* [What the exercise asks] Show each line of the entries below in which the word "using" appears.

* [Material for the task]

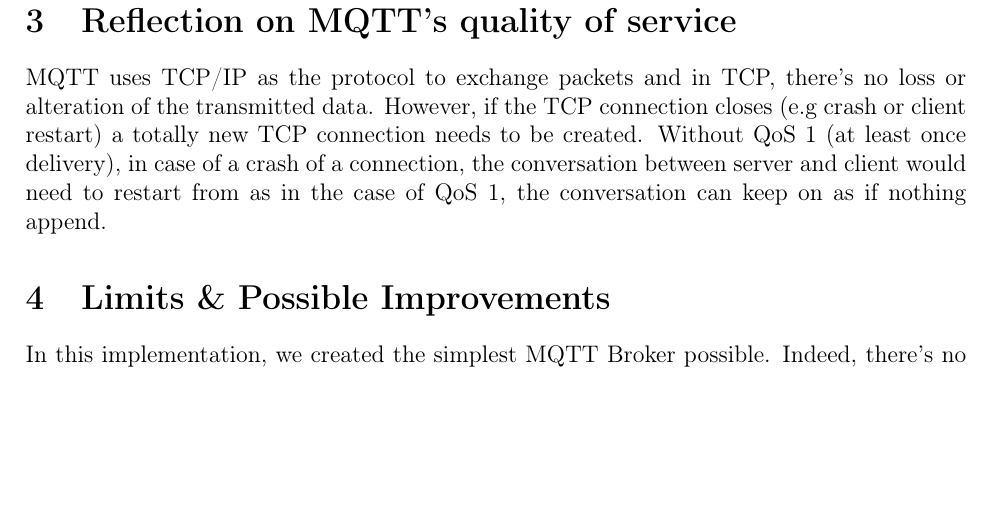
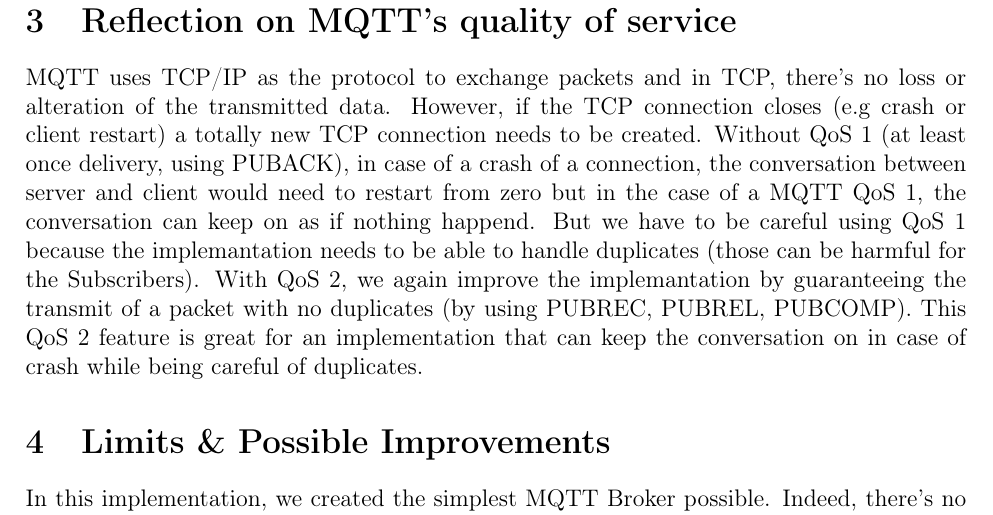
Before and after one commit to Opeka-2201/Newtork21_2_DONE, a LaTeX document (Report/report.tex): part of page 4 of 4, cut so that both start at the same text, the shorter picture padded with empty space. Compiled offline with pdfLaTeX.

Commit message:
report almost done

```diff
--- a/Report/report.tex
+++ b/Report/report.tex
@@ -113,8 +113,10 @@ To conclude this first section, here is a reminder of our classes :
 
 \section{Reflection on MQTT's quality of service}
 MQTT uses TCP/IP as the protocol to exchange packets and in TCP, there's no loss or alteration of the transmitted data. However, if the TCP connection
-closes (e.g crash or client restart) a totally new TCP connection needs to be created. Without QoS 1 (at least once delivery), in case of a crash of a connection,
-the conversation between server and client would need to restart from as in the case of QoS 1, the conversation can keep on as if nothing append.
+closes (e.g crash or client restart) a totally new TCP connection needs to be created. Without QoS 1 (at least once delivery, using PUBACK), in case of a crash of a connection,
+the conversation between server and client would need to restart from zero but in the case of a MQTT QoS 1, the conversation can keep on as if nothing happend. But we have to be careful using QoS 1 because
+the implemantation needs to be able to handle duplicates (those can be harmful for the Subscribers). With QoS 2, we again improve the implemantation by guaranteeing the transmit of a packet with no duplicates (by using PUBREC, PUBREL, PUBCOMP).
+This QoS 2 feature is great for an implementation that can keep the conversation on in case of crash while being careful of duplicates.
 
 \section{Limits \& Possible Improvements}
 In this implementation, we created the simplest MQTT Broker possible. Indeed, there's no advanced features that are available in MQTT protocol, namely, Persistant Session,
```
Also changed, not shown: Report/report.pdf.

* [Result]
+closes (e.g crash or client restart) a totally new TCP connection needs to be created. Without QoS 1 (at least once delivery, using PUBACK), in case of a crash of a connection,
+the conversation between server and client would need to restart from zero but in the case of a MQTT QoS 1, the conversation can keep on as if nothing happend. But we have to be careful using QoS 1 because
+the implemantation needs to be able to handle duplicates (those can be harmful for the Subscribers). With QoS 2, we again improve the implemantation by guaranteeing the transmit of a packet with no duplicates (by using PUBREC, PUBREL, PUBCOMP).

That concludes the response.